What to produce: The records below must be copied out completely and exactly.

Available data section start

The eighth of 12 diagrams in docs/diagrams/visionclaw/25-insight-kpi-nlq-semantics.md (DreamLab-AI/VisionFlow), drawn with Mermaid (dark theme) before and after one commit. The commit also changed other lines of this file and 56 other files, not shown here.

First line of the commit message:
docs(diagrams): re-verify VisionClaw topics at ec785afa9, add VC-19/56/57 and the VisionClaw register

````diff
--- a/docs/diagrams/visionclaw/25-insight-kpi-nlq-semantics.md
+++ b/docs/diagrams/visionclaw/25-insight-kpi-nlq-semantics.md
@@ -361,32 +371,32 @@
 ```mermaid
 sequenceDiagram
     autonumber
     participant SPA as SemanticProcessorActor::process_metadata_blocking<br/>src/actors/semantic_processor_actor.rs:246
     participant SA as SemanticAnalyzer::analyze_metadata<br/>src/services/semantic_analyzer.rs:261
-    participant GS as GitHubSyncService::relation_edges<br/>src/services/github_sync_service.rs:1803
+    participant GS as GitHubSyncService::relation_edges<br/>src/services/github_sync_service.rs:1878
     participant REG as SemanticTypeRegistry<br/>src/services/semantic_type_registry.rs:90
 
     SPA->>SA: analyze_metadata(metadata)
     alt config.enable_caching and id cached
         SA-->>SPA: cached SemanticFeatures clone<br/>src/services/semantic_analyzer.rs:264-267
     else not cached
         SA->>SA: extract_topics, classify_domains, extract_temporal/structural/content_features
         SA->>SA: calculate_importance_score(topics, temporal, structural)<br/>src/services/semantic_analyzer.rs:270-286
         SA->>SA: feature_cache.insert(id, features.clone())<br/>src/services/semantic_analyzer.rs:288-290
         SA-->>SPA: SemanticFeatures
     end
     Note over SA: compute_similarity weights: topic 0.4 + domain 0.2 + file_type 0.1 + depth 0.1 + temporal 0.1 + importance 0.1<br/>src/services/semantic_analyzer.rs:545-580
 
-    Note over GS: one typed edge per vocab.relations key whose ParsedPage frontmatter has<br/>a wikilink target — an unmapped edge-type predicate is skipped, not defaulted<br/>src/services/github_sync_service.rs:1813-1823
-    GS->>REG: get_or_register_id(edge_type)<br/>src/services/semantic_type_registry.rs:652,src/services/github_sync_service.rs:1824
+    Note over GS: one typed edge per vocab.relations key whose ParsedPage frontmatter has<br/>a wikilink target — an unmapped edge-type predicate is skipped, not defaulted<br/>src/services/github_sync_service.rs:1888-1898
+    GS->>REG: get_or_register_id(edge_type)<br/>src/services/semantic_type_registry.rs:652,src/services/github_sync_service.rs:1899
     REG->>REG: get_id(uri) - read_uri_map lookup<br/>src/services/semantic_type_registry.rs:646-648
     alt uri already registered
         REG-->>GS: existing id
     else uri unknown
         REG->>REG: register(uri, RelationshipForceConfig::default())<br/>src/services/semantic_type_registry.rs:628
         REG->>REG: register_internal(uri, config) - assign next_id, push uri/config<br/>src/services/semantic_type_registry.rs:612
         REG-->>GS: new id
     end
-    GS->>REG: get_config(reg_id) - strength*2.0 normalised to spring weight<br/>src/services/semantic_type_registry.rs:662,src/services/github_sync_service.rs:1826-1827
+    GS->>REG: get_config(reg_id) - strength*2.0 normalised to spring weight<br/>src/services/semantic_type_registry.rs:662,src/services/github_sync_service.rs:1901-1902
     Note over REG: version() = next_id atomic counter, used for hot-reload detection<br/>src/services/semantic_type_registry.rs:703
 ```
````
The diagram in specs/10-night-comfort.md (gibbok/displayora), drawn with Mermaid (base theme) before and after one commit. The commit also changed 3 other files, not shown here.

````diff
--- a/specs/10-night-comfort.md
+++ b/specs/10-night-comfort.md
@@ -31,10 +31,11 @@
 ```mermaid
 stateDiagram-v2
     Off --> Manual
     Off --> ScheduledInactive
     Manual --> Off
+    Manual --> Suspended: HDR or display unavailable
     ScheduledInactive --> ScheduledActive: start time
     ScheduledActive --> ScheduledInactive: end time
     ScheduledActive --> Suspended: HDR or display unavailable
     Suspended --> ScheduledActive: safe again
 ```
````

Available data section end

Task answer:
The eighth of 12 diagrams in docs/diagrams/visionclaw/25-insight-kpi-nlq-semantics.md (DreamLab-AI/VisionFlow), drawn with Mermaid (dark theme) before and after one commit. The commit also changed other lines of this file and 56 other files, not shown here.

First line of the commit message:
docs(diagrams): re-verify VisionClaw topics at ec785afa9, add VC-19/56/57 and the VisionClaw register

````diff
--- a/docs/diagrams/visionclaw/25-insight-kpi-nlq-semantics.md
+++ b/docs/diagrams/visionclaw/25-insight-kpi-nlq-semantics.md
@@ -361,32 +371,32 @@
 ```mermaid
 sequenceDiagram
     autonumber
     participant SPA as SemanticProcessorActor::process_metadata_blocking<br/>src/actors/semantic_processor_actor.rs:246
     participant SA as SemanticAnalyzer::analyze_metadata<br/>src/services/semantic_analyzer.rs:261
-    participant GS as GitHubSyncService::relation_edges<br/>src/services/github_sync_service.rs:1803
+    participant GS as GitHubSyncService::relation_edges<br/>src/services/github_sync_service.rs:1878
     participant REG as SemanticTypeRegistry<br/>src/services/semantic_type_registry.rs:90
 
     SPA->>SA: analyze_metadata(metadata)
     alt config.enable_caching and id cached
         SA-->>SPA: cached SemanticFeatures clone<br/>src/services/semantic_analyzer.rs:264-267
     else not cached
         SA->>SA: extract_topics, classify_domains, extract_temporal/structural/content_features
         SA->>SA: calculate_importance_score(topics, temporal, structural)<br/>src/services/semantic_analyzer.rs:270-286
         SA->>SA: feature_cache.insert(id, features.clone())<br/>src/services/semantic_analyzer.rs:288-290
         SA-->>SPA: SemanticFeatures
     end
     Note over SA: compute_similarity weights: topic 0.4 + domain 0.2 + file_type 0.1 + depth 0.1 + temporal 0.1 + importance 0.1<br/>src/services/semantic_analyzer.rs:545-580
 
-    Note over GS: one typed edge per vocab.relations key whose ParsedPage frontmatter has<br/>a wikilink target — an unmapped edge-type predicate is skipped, not defaulted<br/>src/services/github_sync_service.rs:1813-1823
-    GS->>REG: get_or_register_id(edge_type)<br/>src/services/semantic_type_registry.rs:652,src/services/github_sync_service.rs:1824
+    Note over GS: one typed edge per vocab.relations key whose ParsedPage frontmatter has<br/>a wikilink target — an unmapped edge-type predicate is skipped, not defaulted<br/>src/services/github_sync_service.rs:1888-1898
+    GS->>REG: get_or_register_id(edge_type)<br/>src/services/semantic_type_registry.rs:652,src/services/github_sync_service.rs:1899
     REG->>REG: get_id(uri) - read_uri_map lookup<br/>src/services/semantic_type_registry.rs:646-648
     alt uri already registered
         REG-->>GS: existing id
     else uri unknown
         REG->>REG: register(uri, RelationshipForceConfig::default())<br/>src/services/semantic_type_registry.rs:628
         REG->>REG: register_internal(uri, config) - assign next_id, push uri/config<br/>src/services/semantic_type_registry.rs:612
         REG-->>GS: new id
     end
-    GS->>REG: get_config(reg_id) - strength*2.0 normalised to spring weight<br/>src/services/semantic_type_registry.rs:662,src/services/github_sync_service.rs:1826-1827
+    GS->>REG: get_config(reg_id) - strength*2.0 normalised to spring weight<br/>src/services/semantic_type_registry.rs:662,src/services/github_sync_service.rs:1901-1902
     Note over REG: version() = next_id atomic counter, used for hot-reload detection<br/>src/services/semantic_type_registry.rs:703
 ```
````
The diagram in specs/10-night-comfort.md (gibbok/displayora), drawn with Mermaid (base theme) before and after one commit. The commit also changed 3 other files, not shown here.

````diff
--- a/specs/10-night-comfort.md
+++ b/specs/10-night-comfort.md
@@ -31,10 +31,11 @@
 ```mermaid
 stateDiagram-v2
     Off --> Manual
     Off --> ScheduledInactive
     Manual --> Off
+    Manual --> Suspended: HDR or display unavailable
     ScheduledInactive --> ScheduledActive: start time
     ScheduledActive --> ScheduledInactive: end time
     ScheduledActive --> Suspended: HDR or display unavailable
     Suspended --> ScheduledActive: safe again
 ```
````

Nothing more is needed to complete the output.